* _Data to process_
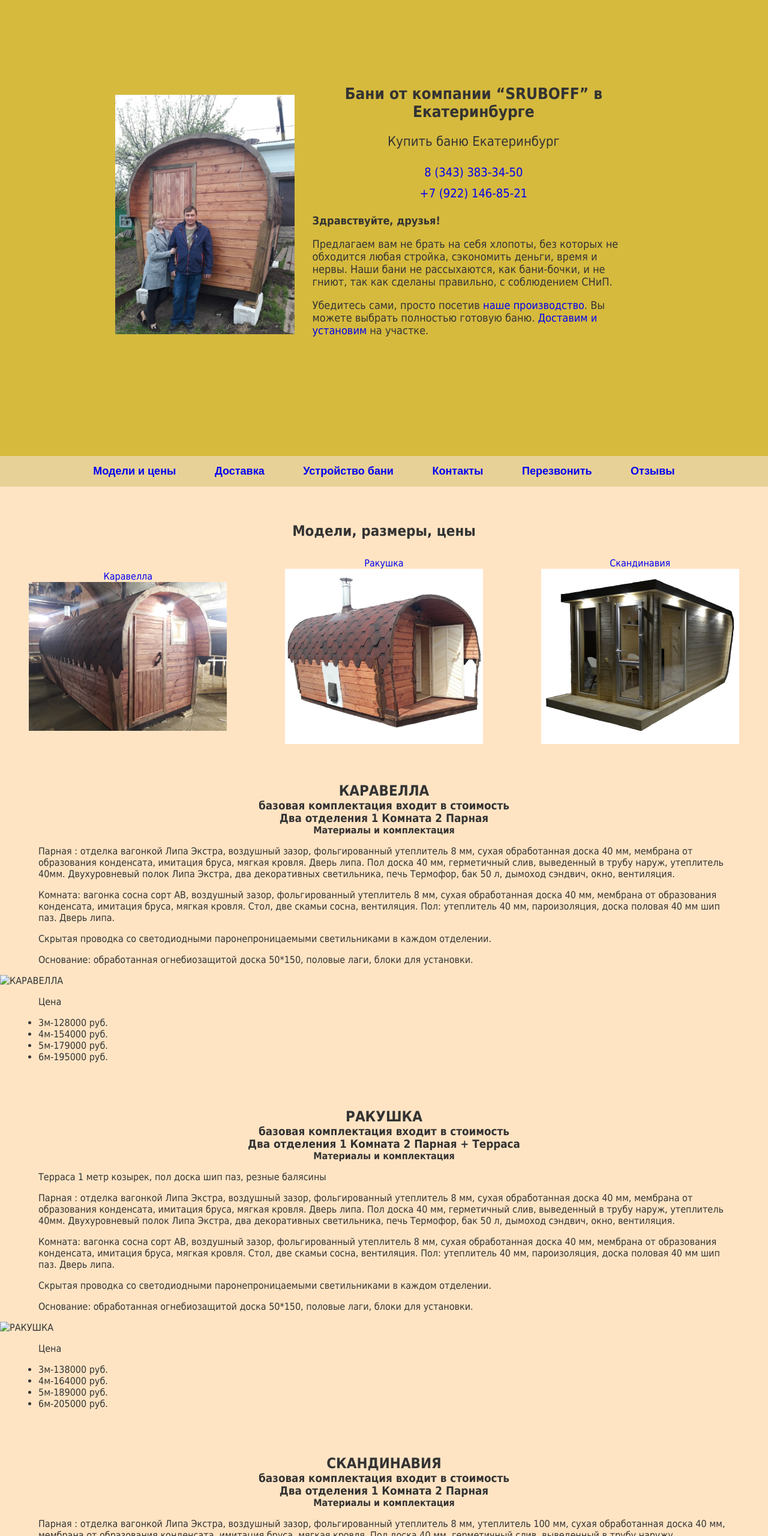
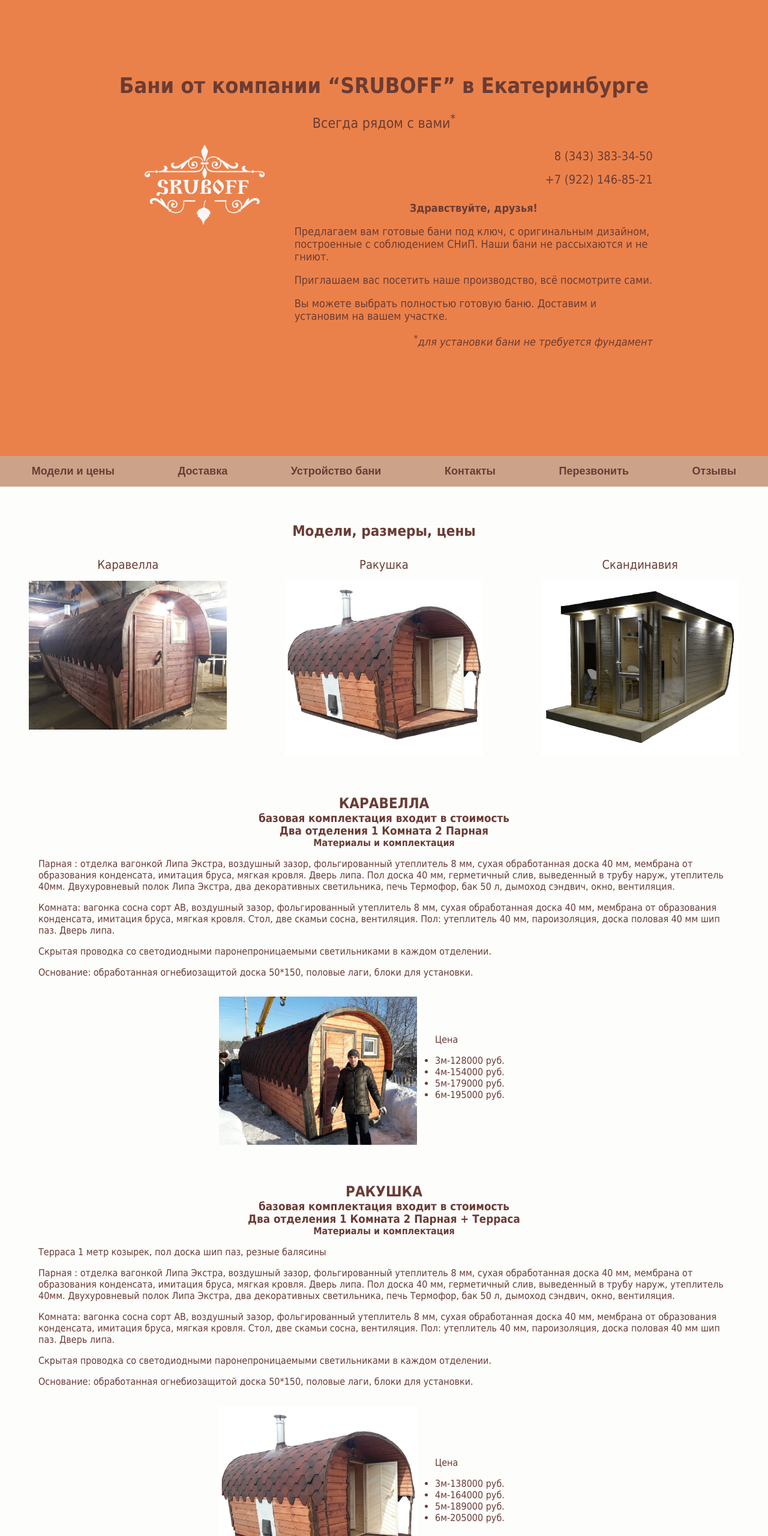
Before and after one commit to kachid/banivam, a plain HTML site: page index.html in a window 1280 px wide. Shown: the part 40-2600 px from the top of the page at 60% size. Drawn offline with Linux system fonts and the light colour scheme.

Commit message:
add style

```diff
--- a/main.html
+++ b/index.html
@@ -10,20 +10,21 @@
 <body>
   <header id="main_header">
     <div class="wrapper_main">
-      <h1 class="h1">Бани от компании “SRUBOFF”  в Екатеринбурге</h1>
+      <h1 class="h1">Бани от компании “SRUBOFF” в Екатеринбурге</h1>
       <div class="logo">
-        <img src="./images/logo.jpg" alt="logo">
+        <img src="./images/logo.png" alt="logo">
       </div>
-      <p class="h2">Купить баню Екатеринбург</p>
-      <a class="tel1" href="tel:+73433833450">8 (343) 383-34-50</a>
-      <a class="tel2" href="tel:+79221468521">+7 (922) 146-85-21</a>
+      <p class="h2">Всегда рядом с вами<sup>*</sup></p>
+      <a class="tel1 text_right" href="tel:+73433833450">8 (343) 383-34-50</a>
+      <a class="tel2 text_right" href="tel:+79221468521">+7 (922) 146-85-21</a>
       <div class="text">
-        <p><b>Здравствуйте, друзья!</b></p>
-        <p>Предлагаем вам не брать на себя хлопоты, без которых не обходится любая стройка,
-          сэкономить деньги, время и нервы. Наши бани не рассыхаются, как бани-бочки, и не гниют, так как сделаны
-          правильно, с соблюдением СНиП.</p>
-        <p>Убедитесь сами, просто посетив <a href="#map">наше производство</a>.
-          Вы можете выбрать полностью готовую баню. <a href="#delivery">Доставим и установим</a> на участке.</p>
+        <p class="text_center"><b>Здравствуйте, друзья!</b></p>
+        <p>Предлагаем вам готовые бани под ключ, с оригинальным дизайном, построенные
+          с соблюдением СНиП. Наши бани не рассыхаются и не гниют.</p>
+        <p><a href="#map">Приглашаем вас посетить наше производство</a>, всё посмотрите сами.</p>
+        <p>Вы можете выбрать полностью готовую баню.
+          <a href="#delivery">Доставим и установим</a> на вашем участке.</p>
+        <p class="text_right"><sup>*</sup><i>для установки бани не требуется фундамент</i></p>
       </div>
     </div>
   </header>
@@ -78,7 +79,10 @@
           Пол:   утеплитель 40 мм, пароизоляция,  доска половая 40 мм шип паз. Дверь липа.</p>
         <p>Скрытая проводка со светодиодными паронепроницаемыми светильниками в каждом отделении.</p>
         <p>Основание:  обработанная огнебиозащитой доска 50*150, половые лаги,  блоки для установки.</p>
-        <img src="" alt="КАРАВЕЛЛА">
+        <div class="article_footer">
+          <div class="wrapper_img">
+            <img src="./images/karav_man.jpg" alt="КАРАВЕЛЛА">
+          </div>
           <div class="wrapper_price">
             <p>Цена</p>
             <ul>
@@ -87,6 +91,7 @@
               <li>5м-179000 руб.</li>
               <li>6м-195000 руб.</li>
             </ul>
+          </div>
         </div>
       </article>
 
@@ -106,7 +111,10 @@
             Пол:   утеплитель 40 мм, пароизоляция,  доска половая 40 мм шип паз. Дверь липа.</p>
           <p>Скрытая проводка со светодиодными паронепроницаемыми светильниками в каждом отделении.</p>
           <p>Основание:  обработанная огнебиозащитой доска 50*150, половые лаги,  блоки для установки.</p>
-          <img src="" alt="РАКУШКА">
+          <div class="article_footer">
+            <div class="wrapper_img">
+              <img src="./images/rakush_mod.jpg" alt="РАКУШКА">
+            </div>
             <div class="wrapper_price">
               <p>Цена</p>
               <ul>
@@ -115,6 +123,7 @@
                 <li>5м-189000 руб.</li>
                 <li>6м-205000 руб.</li>
               </ul>
+            </div>
           </div>
         </article>
 
@@ -133,6 +142,7 @@
               две скамьи сосна,  вентиляция. Пол:   утеплитель 100 мм, пароизоляция,  доска половая 40 мм шип паз.</p>
             <p>Скрытая проводка со светодиодными паронепроницаемыми светильниками в каждом отделении.</p>
             <p>Основание:  обработанная огнебиозащитой доска 50*150, половые лаги,  блоки для установки.</p>
+            <div class="article_footer">
                 <img src="" alt="СКАНДИНАВИЯ">
                 <div class="wrapper_price">
                   <p>Цена</p>
@@ -142,12 +152,13 @@
                     <li>6м-225000 руб.</li>
                   </ul>
                 </div>
+            </div>
           </article>
 
           <!--additions-->
           <article id="additions" class="grand_block">
               <h2>ДОПОЛНИТЕЛЬНО можно заказать</h2>
-              <ul>
+              <ul class="additions">
                 <li>Вход с боку-12000 руб.</li>
                 <li>Дополнительная перегородка-12000 руб.</li>
                 <li>Топка снаружи-6000 руб.</li>
@@ -177,10 +188,12 @@
     <!--arrangement-->
     <section id="arrangement" class="grand_block">
       <h2>УСТРОЙСТВО И ПРЕИМУЩЕСТВА наших БАНЬ</h2>
-      <p>Многослойная конструкция бани обеспечивает быстрый, экономичный прогрев и удержание тепла. Соблюдение
-        строительных норм при изготовлении:  воздушные зазоры между деревом и утеплителем,, просушенная антисептированная
-        доска 40 мм  и вентиляция гарантирует долговечность конструкции при правильной эксплуатации. Продуманный,
-        утепленный, герметичный слив. Не требует фундамента, можно перевезти в любое место, при переезде.</p>
+      <p>Многослойная конструкция бани обеспечивает быстрый, экономичный прогрев и удержание тепла.</p>
+      <p>Соблюдение строительных норм при изготовлении: воздушные зазоры между деревом и утеплителем,
+        просушенная антисептированная доска 40 мм и вентиляция гарантирует долговечность конструкции
+        при правильной эксплуатации.</p>
+      <p>Продуманный, утепленный, герметичный слив.</p>
+      <p>Не требует фундамента, можно перевезти в любое место при переезде.</p>
     </section>
 
     <!--delivery-->
@@ -195,11 +208,14 @@
       <h2>ОТЗЫВЫ     скриншоты клиентов с ватсапа</h2>
       <p>Lorem ipsum dolor sit, amet consectetur adipisicing elit. Pariatur qui nobis nostrum sequi nulla reprehenderit dignissimos totam? Vel tempora ipsam dolor consequuntur excepturi sit!</p>
     </section>
+    <section id="contacts">
+        <h2>КОНТАКТЫ</h2>
+        <p>Lorem ipsum dolor sit amet consectetur adipisicing elit. Eligendi commodi deleniti quia, quibusdam iste minus reprehenderit quasi cumque excepturi ab a ducimus harum? Ducimus ad voluptate modi autem provident non.</p>
+    </section>
   </main>
 
-  <footer id="contacts">
-    <h2>КОНТАКТЫ</h2>
-    <p>Lorem ipsum dolor sit amet consectetur adipisicing elit. Eligendi commodi deleniti quia, quibusdam iste minus reprehenderit quasi cumque excepturi ab a ducimus harum? Ducimus ad voluptate modi autem provident non.</p>
+  <footer>
+    (C) kahid
   </footer>
 </body>
 </html>
--- a/style.css
+++ b/style.css
@@ -1,12 +1,16 @@
 body {
 	margin: 0px;
 	padding: 0px;
-	color: #333;
+	color: #6A3C35;
 	font-family: Tahoma, Geneva, sans-serif;
 	font-size: 16px;
 	background-color: #e9e6e6;
 	background-repeat: repeat-x;
 	background-position: top;
+}
+
+a, a:visited {
+	color: #6A3C35;
 }
 
 h1, h2, h3, h4, nav {
@@ -17,15 +21,22 @@ h1, h2, h3, h4, nav {
 
 #main_header {
 	display: flex;
-  width: 100%;
-	height: 100vh;
-	background-color: rgb(214, 186, 62);
+	min-height: 100vh;
+	background-color: #EB814A;
+}
+
+.text_right {
+	text-align: end;
+}
+
+.text_center {
+	text-align: center;
 }
 
 .wrapper_main {
 	display: grid;
-	grid-template-areas:  "logo h1"
-												"logo h2"
+	grid-template-areas:  "h1 h1"
+												"h2 h2"
 												"logo tel1"
 												"logo tel2"
 												"logo text";
@@ -35,31 +46,72 @@ h1, h2, h3, h4, nav {
   justify-content: center;
   align-items: center;
   justify-items: center;
-	width: 70vw;
 	margin: auto;
+	padding: 0 15%;
 	font-size: 20px;
 }
 
+.wrapper_main p {
+	padding: 0;
+}
+
+@media screen and (max-width: 1200px) {
+	.wrapper_main {
+		display: grid;
+		grid-template-areas:  "logo h1"
+													"logo h2"
+													"logo tel1"
+													"logo tel2"
+													"logo text";
+		grid-template-rows: auto 2fr 1fr 1fr auto;
+		grid-template-columns: minmax(250px, 1fr) minmax(350px, 2fr);
+		align-content: space-between;
+		justify-content: center;
+		align-items: center;
+		justify-items: center;
+		margin: auto;
+		padding: 0 15%;
+		font-size: 20px;
+	}
+}
+
+@media screen and (max-width: 992px) {
+	.wrapper_main {
+		grid-template-areas:"logo"
+												"h1"
+												"h2"
+												"tel1"
+												"tel2"
+												"text";
+	grid-template-rows: auto auto 2fr 1fr 1fr auto;
+  grid-template-columns: minmax(350px, 2fr);
+	}
+}
+
 nav {
-	background-color: rgba(233, 201, 117, 0.7);
-	padding: 15px 0;
+	display: flex;
+	justify-content: space-evenly;
+	align-items: center;
+	background-color: #CCA388;
 }
 
 nav a {
-	margin: 0 30px;
+	flex-grow: 1;
+	padding: 15px 15px;
 	font: bold 18px sans-serif;
 }
 
 nav a:hover {
-	text-decoration: underline;
+	background-color: #FDFDFC;
 }
 
 #models {
-	background-color: bisque;
+	background-color: #FDFDFC;
 }
 
 .logo {
 	grid-area: logo;
+	align-self: flex-start;
 }
 .logo img {
 	width: 100%;
@@ -67,20 +119,22 @@ nav a:hover {
 
 .h1 {
 	grid-area: h1;
-	font-size: 26px;
+	font-size: 2.8vmax;
 }
 
 .h2 {
 	grid-area: h2;
-	font-size: 22px;
+	font-size: 1.8vmax;
 }
 
 .tel1 {
 	grid-area: tel1;
+	justify-self: end;
 }
 
 .tel2 {
 	grid-area: tel2;
+	justify-self: end;
 }
 
 .text {
@@ -96,7 +150,7 @@ nav a:hover {
 .wrapper_nav {
 	display: flex;
 	flex-direction: row;
-	align-items: center;
+	align-items: flex-start;
 	justify-content: space-around;
 }
 
@@ -107,24 +161,48 @@ nav a:hover {
 	align-items: center;
 	justify-content: center;
 	margin-top: 30px;
+	font-size: 20px;
+}
+
+.wrapper_nav a:hover {
+	opacity: .7;
 }
 
 .wrapper_img {
 	min-width: 200px;
 	max-width: 330px;
+	margin-top: 15px;
 }
 
 .wrapper_img img {
 	width: 100%;
 }
 
+.wrapper_price {
+	width: 200px;
+	margin-left: 20px;
+}
+
+.article_footer {
+	display: flex;
+	justify-content: center;
+	align-items: center;
+}
+
+.additions {
+	display: flex;
+	flex-direction: column;
+	flex-wrap: wrap;
+	height: 200px;
+}
+
 a {
   text-decoration: none;
 }
 
-ul {
-	display: flex;
-	flex-direction: column;
+a:hover {
+	color: gray;
+	opacity: .7;
 }
 
 p, ul {
```
Also changed, not shown: images/karav_man.jpg (added), images/logo.png (added), images/mobil.jpg (added), images/rakush_mod.jpg (added), 1 other file. Lines whose indentation alone changed are shown as unchanged.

* _Task to carry out_
Please copy each line of the entries in which the word "areas" shows up.

* _Your response_
-	grid-template-areas:  "logo h1"
+	grid-template-areas:  "h1 h1"
+		grid-template-areas:  "logo h1"
+		grid-template-areas:"logo"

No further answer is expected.